I’m always looking for ways to make my presentations more engaging and interactive. (A must if you’re advocating more student-centered instruction.) I’ve been using a TurningPoint ARS for years with great results and have tried live blogs at my larger workshops. As a convert to Twitter, I thought it was the logical next step.
I’ve experimented with Twitter visualizers on my blog- StreamGraph, TwitterCloudExplorer, and most recently, Wiffiti. When I saw how good Wiffiti looked on my blog, and I realized it would be a great way to capture the backchannel at workshops. Users can interact with Wiffiti from their mobile phones or the web. It looks great on the big screen – plus it can feed from Twitter, Flickr and text messages.
I opened a free account and gave it a trial run at my recent workshop in Moriarty-Edgewood SD, New Mexico. It was easy to create a new Wiffiti screen with custom background. (I selected a local landmark neon sign from old Rt 66 in Moriarty.) I set up the Wiffiti screen to capture Tweets tagged with my Twitter user name @edteck.
The evening before the presentation, I posted a Tweet asking for greetings – “Say good morning to my teachers’ workshop on old Rt 66 in NM. Where are you from? Why do you Twitter?” As participants arrived in the workshop, they were greeted on the big screen with encouraging words from all over the world. Pretty impressive when you’re talking about the impact of technology on teaching and learning! Special thanks to all that sent greetings – it was an powerful demonstration of the new landscape of information and a display of the power of Twitter / social media!

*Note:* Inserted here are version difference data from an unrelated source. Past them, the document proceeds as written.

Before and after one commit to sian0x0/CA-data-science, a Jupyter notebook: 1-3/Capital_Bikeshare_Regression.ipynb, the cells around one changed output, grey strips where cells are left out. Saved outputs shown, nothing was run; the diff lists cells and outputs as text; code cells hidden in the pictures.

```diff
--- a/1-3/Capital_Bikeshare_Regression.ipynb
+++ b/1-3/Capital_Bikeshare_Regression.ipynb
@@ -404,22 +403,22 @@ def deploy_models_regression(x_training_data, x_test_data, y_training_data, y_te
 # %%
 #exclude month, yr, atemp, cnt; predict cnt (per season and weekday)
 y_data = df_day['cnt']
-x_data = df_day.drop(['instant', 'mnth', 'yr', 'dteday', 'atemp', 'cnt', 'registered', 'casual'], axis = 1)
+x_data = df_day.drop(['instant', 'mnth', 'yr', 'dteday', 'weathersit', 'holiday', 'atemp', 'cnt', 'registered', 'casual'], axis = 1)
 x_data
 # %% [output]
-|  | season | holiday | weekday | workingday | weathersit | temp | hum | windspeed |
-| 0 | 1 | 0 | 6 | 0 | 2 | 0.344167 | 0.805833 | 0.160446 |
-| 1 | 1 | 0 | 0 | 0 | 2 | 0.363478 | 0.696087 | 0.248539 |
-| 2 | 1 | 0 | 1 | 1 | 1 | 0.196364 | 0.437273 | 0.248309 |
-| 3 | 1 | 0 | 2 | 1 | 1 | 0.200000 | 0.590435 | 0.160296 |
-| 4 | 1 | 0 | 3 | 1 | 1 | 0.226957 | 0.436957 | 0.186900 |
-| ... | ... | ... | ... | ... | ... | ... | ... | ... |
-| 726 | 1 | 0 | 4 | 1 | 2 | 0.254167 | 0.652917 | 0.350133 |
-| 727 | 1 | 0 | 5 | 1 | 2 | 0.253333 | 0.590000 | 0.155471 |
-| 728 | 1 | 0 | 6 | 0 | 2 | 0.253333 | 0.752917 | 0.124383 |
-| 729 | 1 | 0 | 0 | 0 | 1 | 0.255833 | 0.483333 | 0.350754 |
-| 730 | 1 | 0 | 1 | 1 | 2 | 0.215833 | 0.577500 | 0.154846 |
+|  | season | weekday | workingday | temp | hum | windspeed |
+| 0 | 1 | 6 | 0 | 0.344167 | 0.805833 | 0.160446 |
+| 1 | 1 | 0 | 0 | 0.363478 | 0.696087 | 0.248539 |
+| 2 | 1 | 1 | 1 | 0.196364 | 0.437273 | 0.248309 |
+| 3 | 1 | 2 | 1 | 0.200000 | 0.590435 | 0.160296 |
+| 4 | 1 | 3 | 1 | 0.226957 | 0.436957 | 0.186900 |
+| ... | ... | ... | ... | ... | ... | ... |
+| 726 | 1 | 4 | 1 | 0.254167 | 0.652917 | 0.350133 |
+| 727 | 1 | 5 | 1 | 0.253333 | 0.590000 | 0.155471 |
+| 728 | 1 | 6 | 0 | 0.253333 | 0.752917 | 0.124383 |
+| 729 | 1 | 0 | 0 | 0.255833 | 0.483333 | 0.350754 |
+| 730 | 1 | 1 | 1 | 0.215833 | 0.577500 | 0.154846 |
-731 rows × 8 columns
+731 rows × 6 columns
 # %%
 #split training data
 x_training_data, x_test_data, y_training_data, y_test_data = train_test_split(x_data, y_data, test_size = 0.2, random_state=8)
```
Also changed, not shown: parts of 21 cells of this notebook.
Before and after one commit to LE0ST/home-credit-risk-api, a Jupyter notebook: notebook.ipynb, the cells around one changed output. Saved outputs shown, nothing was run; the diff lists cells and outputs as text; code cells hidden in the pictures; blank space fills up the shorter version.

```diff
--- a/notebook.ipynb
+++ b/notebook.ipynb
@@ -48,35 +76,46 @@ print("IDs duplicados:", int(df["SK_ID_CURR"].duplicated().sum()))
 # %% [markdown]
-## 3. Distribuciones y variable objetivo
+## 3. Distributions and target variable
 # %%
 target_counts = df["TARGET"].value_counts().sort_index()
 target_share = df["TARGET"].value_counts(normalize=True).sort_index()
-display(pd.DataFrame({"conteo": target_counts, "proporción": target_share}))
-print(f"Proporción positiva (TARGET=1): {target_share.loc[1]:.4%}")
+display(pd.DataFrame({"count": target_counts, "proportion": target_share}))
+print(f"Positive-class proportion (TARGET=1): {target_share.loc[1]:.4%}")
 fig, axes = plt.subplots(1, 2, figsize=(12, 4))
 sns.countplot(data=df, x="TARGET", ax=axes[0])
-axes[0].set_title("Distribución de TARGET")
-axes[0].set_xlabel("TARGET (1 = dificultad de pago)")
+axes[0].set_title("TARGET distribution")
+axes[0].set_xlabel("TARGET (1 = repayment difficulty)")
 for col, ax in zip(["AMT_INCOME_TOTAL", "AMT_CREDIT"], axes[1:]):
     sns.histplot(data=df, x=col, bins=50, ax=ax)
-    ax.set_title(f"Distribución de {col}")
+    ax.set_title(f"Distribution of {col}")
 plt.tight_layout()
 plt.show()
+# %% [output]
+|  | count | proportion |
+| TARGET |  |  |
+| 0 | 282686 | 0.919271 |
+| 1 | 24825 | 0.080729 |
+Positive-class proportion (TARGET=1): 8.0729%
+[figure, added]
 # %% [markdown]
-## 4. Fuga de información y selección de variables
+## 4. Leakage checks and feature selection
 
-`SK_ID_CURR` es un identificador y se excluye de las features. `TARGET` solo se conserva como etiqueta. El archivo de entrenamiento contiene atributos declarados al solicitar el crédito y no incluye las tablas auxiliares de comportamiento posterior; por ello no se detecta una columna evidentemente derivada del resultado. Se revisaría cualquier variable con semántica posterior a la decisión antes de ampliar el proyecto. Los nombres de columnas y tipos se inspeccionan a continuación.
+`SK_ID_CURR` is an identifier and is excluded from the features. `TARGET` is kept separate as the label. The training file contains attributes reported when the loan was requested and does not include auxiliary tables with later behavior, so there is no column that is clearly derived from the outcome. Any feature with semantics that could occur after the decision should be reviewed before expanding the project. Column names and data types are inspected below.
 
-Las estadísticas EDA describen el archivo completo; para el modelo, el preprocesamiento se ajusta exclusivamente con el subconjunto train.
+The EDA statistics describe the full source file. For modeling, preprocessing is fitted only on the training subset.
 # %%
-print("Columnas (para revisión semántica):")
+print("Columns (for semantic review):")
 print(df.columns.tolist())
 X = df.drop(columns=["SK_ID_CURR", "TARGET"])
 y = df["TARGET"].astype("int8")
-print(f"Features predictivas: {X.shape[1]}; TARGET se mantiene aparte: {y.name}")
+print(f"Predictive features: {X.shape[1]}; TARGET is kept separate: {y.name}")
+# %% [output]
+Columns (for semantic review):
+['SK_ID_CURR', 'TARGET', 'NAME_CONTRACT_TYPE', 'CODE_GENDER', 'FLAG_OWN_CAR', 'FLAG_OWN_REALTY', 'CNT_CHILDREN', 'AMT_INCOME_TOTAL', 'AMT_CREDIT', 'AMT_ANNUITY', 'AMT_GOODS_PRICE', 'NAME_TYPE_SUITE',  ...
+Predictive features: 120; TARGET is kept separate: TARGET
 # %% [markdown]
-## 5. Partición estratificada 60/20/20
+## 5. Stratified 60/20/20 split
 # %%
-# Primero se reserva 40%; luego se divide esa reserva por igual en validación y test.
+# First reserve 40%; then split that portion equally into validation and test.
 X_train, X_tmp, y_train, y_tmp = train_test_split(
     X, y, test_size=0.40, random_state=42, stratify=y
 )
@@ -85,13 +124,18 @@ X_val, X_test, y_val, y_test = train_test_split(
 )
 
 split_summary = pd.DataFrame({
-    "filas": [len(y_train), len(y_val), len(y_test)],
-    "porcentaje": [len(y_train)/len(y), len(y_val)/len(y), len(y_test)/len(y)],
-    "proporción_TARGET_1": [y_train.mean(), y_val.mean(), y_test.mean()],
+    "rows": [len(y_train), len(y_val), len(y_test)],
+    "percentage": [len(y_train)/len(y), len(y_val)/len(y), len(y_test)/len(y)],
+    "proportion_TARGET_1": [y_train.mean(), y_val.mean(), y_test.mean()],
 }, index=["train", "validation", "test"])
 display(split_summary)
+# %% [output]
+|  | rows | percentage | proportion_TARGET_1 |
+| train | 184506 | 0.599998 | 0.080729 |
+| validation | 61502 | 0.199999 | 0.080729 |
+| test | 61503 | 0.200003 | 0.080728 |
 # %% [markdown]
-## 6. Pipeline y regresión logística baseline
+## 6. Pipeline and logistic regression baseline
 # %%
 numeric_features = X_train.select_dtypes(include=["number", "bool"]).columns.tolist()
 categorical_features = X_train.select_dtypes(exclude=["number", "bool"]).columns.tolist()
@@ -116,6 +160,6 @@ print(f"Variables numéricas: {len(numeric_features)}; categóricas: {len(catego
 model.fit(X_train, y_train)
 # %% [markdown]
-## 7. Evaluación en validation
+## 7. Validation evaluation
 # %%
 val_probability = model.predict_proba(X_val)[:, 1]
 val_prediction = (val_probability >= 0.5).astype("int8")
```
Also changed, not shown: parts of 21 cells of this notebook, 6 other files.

I shot a bit of video to give you and idea what it looked like.
(Remember, the live version of this screen no longer has Tweets relevant to the workshop.)
New Wiffiti messages are instantly displayed center screen and are easily viewable from a distance. Older messages then fade back and move as an animated cloud. Updates from both mobile and web are displayed synchronously across all screens subscribing to the same tags, encouraging the creation of a wide, cross-channel audience.
Using Wiffiti in Breakout Sessions
I also created a second Wiffiti screen to use during break outs. This one was designed to capture text messages from participants. For those that did not have cells, we set up computer stations where they could make comments directly from the Wiffiti website.
Here’s some sample comments – a nice mix of thoughtful observations, fun comments and a few critiques. (Note: I kept it real and I ran my system unmoderated, but it is possible to have someone monitor comments.)
“School is where kids go to watch old people work really hard”
“My Brain Hurts!”
“Let’s get going!”
“disequilibrium, change, and freedom”
“same old stuff, different day!”
“the table in the back rocks!!”
“English teachers and librarians rule -all others drool!”
“having a blast!”
“science is over here.”
“This is a great workshop!”
“Enjoying the presentation Peter. Especially the film clips!”
“Rigor and Relevance for the English Department: Rigor: Apply knowledge and skills in complex ways to analyze and solve real problems…”
My bottom line? Wiffiti is a great way to harness back channel workshop comments. The free version works well and paid versions offer more opportunities to customize and monitor comments.